The Battle of Talas (Chinese: 怛羅斯之戰; Arabic: معركة نهر طلاس) was a military engagement between the Abbasid Caliphate and Tang dynasty which occurred in August 751 along the Talas River. The battle ended with a decisive Abbasid victory after the Karluks who had allied with the Tang suddenly betrayed them on the fifth day, putting an end to the Tang's westward expansion.
In 751, the Tang jiedushi Gao Xianzhi of the Anxi Grand Protectorate led his forces westward over the Pamir Mountains in an expansionist campaign. Simultaneously, the Abbasids carried over their momentum from their overthrow of the Umayyad Caliphate the previous year into an expedition eastward into Central Asia. The two empires ultimately collided at the Talas River near Fergana late that summer. A substantial portion of the Tang forces was comprised of not Tang soldiers but Karluk mercenaries who had allied with them.
For five days, the spirited Tang soldiers held the advantage against the Abbasids. They had arrayed three lines of spearmen wielding great shields in front to serve as a bulwark against cavalry, which comprised a substantial portion of the Abbasid forces. At the onset of battle, these shield-bearers were interspersed with crossbowmen. When the Arabians opened battle with a massive cavalry charge, these crossbowmen unleashed volleys of bolts to reduce as many of their men before the inevitable clash.

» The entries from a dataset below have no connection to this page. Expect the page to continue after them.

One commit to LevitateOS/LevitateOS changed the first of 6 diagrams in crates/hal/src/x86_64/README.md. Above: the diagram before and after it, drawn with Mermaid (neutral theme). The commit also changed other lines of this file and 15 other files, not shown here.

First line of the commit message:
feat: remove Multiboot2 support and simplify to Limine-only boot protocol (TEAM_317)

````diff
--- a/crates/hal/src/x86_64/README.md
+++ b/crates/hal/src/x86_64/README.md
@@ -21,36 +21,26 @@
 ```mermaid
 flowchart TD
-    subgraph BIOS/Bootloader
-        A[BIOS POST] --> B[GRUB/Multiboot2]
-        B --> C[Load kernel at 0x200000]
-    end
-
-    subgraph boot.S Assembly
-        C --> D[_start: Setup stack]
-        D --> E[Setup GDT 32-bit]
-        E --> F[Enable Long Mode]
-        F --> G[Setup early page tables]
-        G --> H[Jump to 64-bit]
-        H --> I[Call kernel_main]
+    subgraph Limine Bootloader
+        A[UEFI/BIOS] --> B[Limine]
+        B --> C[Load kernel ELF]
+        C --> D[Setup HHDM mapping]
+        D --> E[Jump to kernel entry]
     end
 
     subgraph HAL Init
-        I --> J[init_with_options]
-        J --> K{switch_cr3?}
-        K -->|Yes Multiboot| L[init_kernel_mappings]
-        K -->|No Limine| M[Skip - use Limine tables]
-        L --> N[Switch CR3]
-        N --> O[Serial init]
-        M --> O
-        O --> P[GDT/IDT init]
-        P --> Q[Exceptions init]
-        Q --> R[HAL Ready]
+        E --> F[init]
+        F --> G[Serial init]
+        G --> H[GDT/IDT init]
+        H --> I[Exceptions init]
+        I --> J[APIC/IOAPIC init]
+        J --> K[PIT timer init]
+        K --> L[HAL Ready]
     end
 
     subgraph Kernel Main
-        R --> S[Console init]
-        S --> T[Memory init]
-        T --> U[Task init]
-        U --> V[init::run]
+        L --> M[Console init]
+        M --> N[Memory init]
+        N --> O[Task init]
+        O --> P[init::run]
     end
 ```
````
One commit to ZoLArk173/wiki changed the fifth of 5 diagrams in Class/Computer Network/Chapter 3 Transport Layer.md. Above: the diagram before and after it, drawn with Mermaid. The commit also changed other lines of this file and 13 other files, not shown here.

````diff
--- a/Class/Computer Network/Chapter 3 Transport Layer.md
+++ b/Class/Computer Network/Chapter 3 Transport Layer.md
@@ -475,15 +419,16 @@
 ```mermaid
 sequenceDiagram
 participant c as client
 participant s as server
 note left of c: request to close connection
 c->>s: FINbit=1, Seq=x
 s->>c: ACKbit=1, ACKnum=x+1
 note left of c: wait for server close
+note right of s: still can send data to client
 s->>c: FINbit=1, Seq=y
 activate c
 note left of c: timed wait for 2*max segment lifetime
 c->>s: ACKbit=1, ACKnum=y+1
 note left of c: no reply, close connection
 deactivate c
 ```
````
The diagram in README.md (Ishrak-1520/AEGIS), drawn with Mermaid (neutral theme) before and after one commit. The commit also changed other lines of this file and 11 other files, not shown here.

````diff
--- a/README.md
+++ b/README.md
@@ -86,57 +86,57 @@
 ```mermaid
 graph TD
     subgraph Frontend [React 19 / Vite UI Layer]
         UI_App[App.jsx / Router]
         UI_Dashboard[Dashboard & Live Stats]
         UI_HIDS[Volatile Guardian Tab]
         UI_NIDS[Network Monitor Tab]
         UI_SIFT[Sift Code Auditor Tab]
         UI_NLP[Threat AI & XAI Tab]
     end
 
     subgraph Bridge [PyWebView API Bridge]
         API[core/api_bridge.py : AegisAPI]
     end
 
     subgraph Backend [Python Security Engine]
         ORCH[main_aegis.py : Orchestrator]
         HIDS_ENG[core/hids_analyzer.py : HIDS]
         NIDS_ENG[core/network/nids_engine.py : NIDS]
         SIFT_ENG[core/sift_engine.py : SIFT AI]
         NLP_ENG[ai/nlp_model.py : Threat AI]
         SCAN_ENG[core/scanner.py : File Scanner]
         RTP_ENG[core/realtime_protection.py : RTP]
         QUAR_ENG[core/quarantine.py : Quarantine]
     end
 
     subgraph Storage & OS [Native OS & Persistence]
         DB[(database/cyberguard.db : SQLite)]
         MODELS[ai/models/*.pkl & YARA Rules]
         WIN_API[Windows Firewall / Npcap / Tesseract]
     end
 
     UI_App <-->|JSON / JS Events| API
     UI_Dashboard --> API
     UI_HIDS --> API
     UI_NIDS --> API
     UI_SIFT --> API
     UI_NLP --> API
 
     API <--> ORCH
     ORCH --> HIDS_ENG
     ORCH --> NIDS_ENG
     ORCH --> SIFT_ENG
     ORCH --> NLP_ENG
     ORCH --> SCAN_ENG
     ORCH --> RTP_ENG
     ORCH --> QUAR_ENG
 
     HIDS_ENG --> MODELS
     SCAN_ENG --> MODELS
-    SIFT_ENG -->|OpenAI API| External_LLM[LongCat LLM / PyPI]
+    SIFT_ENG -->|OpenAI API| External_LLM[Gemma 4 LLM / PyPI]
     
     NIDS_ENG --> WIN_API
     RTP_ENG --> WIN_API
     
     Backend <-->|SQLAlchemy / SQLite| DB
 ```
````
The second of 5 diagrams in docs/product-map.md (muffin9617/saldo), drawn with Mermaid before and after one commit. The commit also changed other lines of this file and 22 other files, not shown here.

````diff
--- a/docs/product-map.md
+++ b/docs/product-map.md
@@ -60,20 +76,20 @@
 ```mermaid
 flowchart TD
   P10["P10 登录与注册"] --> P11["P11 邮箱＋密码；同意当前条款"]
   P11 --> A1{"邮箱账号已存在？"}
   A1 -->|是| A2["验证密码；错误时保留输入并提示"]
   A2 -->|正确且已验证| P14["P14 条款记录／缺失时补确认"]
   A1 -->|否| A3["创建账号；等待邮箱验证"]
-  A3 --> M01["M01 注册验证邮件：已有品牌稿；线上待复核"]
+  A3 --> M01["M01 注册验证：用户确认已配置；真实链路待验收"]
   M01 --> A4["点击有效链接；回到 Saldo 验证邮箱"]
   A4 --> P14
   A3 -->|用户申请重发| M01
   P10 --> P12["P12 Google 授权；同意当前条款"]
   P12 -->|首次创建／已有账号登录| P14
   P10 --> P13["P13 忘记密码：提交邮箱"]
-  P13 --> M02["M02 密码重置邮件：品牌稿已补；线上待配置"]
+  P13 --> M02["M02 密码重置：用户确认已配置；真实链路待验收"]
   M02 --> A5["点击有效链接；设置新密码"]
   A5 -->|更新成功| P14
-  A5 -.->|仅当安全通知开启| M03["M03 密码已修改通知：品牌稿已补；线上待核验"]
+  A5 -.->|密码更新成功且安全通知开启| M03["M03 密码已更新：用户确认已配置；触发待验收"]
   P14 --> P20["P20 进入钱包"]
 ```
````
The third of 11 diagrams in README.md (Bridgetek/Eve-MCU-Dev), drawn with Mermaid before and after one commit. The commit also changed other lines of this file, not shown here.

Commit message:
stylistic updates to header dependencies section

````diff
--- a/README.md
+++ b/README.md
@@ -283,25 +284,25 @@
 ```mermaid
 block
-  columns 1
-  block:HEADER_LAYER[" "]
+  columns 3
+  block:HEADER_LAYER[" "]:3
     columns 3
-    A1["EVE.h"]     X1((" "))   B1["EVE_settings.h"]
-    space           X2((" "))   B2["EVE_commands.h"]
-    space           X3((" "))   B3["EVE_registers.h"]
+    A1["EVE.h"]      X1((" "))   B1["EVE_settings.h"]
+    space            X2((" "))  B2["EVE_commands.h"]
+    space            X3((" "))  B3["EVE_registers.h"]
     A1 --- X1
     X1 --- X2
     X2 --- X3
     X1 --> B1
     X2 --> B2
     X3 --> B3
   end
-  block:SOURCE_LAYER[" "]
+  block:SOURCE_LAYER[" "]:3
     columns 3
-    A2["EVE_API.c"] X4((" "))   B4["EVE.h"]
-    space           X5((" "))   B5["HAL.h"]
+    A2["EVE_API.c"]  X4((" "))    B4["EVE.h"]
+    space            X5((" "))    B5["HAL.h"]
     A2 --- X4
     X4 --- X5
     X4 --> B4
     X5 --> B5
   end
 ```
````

They were able to get off at least three volleys before their commander had to order them to withdraw so that the spearmen may form-up their shield wall.
With the giant shields measuring around two meters in height, locked together side-by-side, they formed a formidable and resolute barrier whose effectiveness against cavalry was enhanced by the soldiers' spears bracing against the gaps between each shield and pointing outwards to face the oncoming charge. Nonetheless, it was not impenetrable and many shields still buckled under the impact of the armored Arabian horses' fierce momentum.
On the fifth day, the Karluks at the rear flanks of the Tang army suddenly betrayed their suzerain and attacked from behind. Alongside another assault from the Abbasids in the front, the Tang were caught in a shocking pincer movement that destroyed all cohesion and resulted in the near total annihilation of their 30,000-strong force.
Very few of the Tang soldiers survived to flee the battle. Among them were Gao Xianzhi and the twenty-one-year-old footsoldier Li E. By the orders of the Abbasid general Ziyad ibn Salih, who hoped to bring back knowledge of Chinese papermaking, Tang craftsmen among the surviving troops were to be carefully identified and taken captive alive in case they could provide vital information with their technological expertise. In contrast, Tang soldiers were to be executed under the rationale that they did not have enough rations to feed additional prisoners.
Li E overheard these orders and, recognizing his impending peril, sprung into action, seizing a repeating crossbow from the ground. Thinking only of making a valiant last stand, he sniped a lone Arabian swordsman who had his guard down. Instantly, nearby shocked Arabian soldiers spotted the assailant perched among a pile of dead Tang soldiers, beneath one of the toppling sun banners of his country. They rushed at him in a fury that was matched by Li E himself as he shot down several more of their swordsmen before they could close the gap. At last, with even Abbasid lancers almost upon him charging at full speed to run him down, Li E tossed the crossbow aside and turned to his sword. He screamed a desperate battle cry while unsheathing his blade, but by chance, it proved to be unnecessary. Just as his foes had reached his position, mysterious, hooded riders intercepted them from behind him, saving his life.
These riders, led by a woman named Éléna, were the Hidden Ones, a multi-ethnic secret organization with roots in Egypt dating back to the 1st century BCE. This first meeting between them and Li E would become a pivotal moment in the history of the Assassins, as the Hidden Ones would later be known by, for in the coming years, Li E would be inducted as a Hidden One and play a vital role fighting against the An Lushan Rebellion.
Apart from its significance for the Assassins, the Battle of Talas marked the limits of the Tang dynasty's expansion westward into Central Asia. A rare confrontation between the Arabians and the Chinese, it became in history a relatively forgotten battle.